_Exercise directions_. Among the entries below, tally each line where the word "label" appears and state only the total.

_Data to use_.

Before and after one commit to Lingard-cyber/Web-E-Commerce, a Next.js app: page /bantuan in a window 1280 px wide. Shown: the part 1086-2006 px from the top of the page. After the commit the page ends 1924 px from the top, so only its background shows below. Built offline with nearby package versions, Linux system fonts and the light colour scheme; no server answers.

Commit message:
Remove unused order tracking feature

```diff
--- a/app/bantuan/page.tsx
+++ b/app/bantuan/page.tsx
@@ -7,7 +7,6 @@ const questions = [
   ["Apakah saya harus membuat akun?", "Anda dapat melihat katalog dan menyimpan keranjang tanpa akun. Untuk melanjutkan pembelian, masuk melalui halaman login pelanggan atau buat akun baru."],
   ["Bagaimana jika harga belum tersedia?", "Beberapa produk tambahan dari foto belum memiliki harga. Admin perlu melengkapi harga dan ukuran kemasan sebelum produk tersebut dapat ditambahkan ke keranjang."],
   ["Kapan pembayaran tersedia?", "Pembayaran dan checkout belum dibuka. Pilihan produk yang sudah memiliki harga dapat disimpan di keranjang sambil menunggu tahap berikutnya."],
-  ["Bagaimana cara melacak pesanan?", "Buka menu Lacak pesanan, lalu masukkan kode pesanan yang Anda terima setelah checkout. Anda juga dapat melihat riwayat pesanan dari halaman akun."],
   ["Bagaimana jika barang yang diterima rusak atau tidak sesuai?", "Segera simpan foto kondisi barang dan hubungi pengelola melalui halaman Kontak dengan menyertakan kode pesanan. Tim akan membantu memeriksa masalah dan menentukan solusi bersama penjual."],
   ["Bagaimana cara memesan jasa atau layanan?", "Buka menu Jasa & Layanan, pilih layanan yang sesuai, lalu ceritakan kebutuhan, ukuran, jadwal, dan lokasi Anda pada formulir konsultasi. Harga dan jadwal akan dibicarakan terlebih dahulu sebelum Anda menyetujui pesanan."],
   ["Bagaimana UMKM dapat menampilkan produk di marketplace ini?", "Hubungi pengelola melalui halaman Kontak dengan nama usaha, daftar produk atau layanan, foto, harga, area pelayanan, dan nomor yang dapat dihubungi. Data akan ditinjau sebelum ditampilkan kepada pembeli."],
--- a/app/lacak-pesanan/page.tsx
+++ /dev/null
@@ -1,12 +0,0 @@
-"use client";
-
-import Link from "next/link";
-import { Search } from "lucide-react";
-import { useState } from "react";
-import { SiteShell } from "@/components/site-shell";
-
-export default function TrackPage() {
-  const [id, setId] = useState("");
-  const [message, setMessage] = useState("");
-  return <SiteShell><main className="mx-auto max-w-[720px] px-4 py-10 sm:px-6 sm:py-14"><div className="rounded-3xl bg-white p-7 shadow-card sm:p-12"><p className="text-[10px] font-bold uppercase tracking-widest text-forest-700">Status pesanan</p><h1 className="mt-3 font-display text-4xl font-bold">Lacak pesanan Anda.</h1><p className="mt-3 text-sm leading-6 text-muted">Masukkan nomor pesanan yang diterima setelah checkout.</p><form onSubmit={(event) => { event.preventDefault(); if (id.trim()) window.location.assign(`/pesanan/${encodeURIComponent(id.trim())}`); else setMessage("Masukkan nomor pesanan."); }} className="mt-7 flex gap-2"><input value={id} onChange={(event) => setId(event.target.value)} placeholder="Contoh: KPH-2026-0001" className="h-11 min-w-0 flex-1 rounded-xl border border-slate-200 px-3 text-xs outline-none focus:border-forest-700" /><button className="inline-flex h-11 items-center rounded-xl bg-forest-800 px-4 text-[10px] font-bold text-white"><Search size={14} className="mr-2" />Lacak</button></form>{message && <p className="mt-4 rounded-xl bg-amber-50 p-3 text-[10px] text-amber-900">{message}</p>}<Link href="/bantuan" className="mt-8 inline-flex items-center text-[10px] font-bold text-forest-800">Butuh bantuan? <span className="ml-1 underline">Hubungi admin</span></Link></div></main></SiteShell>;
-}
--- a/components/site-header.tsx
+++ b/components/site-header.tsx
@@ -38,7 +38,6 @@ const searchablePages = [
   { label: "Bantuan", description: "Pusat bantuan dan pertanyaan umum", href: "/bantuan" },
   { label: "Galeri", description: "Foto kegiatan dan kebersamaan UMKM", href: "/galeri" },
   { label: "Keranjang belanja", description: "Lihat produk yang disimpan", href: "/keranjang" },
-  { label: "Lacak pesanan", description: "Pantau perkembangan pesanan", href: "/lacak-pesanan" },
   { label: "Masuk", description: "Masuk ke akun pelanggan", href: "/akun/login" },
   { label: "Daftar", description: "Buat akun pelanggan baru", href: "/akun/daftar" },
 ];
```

_Task output_. 6